:: TASK MATERIAL ::

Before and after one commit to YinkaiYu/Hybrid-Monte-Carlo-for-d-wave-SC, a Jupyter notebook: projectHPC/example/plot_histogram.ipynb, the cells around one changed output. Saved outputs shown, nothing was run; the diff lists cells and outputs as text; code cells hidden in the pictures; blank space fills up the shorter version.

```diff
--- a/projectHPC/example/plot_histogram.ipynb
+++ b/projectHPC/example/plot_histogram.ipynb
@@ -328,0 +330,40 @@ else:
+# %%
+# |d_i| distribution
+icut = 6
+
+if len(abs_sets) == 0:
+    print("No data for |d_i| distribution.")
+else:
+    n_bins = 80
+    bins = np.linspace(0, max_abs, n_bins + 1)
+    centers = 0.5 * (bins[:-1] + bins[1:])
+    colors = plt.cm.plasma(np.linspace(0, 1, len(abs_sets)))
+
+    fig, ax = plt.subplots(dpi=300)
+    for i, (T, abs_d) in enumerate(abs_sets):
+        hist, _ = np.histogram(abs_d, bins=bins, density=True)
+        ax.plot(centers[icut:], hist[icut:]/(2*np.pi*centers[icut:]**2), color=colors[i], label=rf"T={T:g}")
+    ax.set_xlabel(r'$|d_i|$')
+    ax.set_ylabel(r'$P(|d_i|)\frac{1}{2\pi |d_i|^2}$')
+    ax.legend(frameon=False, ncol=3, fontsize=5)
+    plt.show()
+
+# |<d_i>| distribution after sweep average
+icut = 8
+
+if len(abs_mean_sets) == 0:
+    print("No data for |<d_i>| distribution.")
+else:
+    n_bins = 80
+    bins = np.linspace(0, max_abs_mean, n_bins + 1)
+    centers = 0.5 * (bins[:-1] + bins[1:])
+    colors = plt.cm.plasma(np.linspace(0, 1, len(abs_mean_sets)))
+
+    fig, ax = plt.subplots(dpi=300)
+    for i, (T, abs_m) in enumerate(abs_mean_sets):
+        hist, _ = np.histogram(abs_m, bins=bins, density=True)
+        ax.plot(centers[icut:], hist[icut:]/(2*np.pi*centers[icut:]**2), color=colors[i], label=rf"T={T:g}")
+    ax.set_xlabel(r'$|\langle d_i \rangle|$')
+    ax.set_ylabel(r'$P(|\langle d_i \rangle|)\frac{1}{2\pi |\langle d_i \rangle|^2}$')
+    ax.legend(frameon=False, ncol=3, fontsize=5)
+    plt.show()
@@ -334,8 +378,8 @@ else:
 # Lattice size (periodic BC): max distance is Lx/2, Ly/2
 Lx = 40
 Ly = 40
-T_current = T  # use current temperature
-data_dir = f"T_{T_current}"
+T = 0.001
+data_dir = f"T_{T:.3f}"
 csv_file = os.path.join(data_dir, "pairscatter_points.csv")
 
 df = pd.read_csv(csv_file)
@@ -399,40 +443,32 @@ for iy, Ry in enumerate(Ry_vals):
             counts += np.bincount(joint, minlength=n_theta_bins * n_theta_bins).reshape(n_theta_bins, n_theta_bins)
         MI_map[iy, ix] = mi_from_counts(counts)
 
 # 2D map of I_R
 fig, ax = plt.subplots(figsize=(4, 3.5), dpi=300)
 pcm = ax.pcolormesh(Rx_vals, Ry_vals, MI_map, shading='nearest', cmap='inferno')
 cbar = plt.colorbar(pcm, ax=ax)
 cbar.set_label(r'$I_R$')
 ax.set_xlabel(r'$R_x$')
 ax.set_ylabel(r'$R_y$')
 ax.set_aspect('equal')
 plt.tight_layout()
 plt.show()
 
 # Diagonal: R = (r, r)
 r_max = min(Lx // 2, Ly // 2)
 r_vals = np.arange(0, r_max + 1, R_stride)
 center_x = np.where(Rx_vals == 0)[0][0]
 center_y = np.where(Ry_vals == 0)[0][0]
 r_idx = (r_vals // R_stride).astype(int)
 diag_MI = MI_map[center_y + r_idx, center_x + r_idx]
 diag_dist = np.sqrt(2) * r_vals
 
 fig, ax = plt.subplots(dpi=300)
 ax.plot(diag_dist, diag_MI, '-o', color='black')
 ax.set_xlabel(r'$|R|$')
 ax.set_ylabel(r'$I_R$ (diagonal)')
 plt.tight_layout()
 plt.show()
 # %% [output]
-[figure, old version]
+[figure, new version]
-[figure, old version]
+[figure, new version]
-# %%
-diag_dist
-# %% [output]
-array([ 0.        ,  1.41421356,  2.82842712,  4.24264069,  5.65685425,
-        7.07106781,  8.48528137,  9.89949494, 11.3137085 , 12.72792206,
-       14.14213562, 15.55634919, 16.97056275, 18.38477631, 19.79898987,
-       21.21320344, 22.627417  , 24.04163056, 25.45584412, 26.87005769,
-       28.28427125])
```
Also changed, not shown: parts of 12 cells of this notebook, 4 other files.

:::

WHAT IS EXPECTED → Count how many lines of the listing include "ipynb". Nothing but the number is wanted.

TASK OUTPUT → 3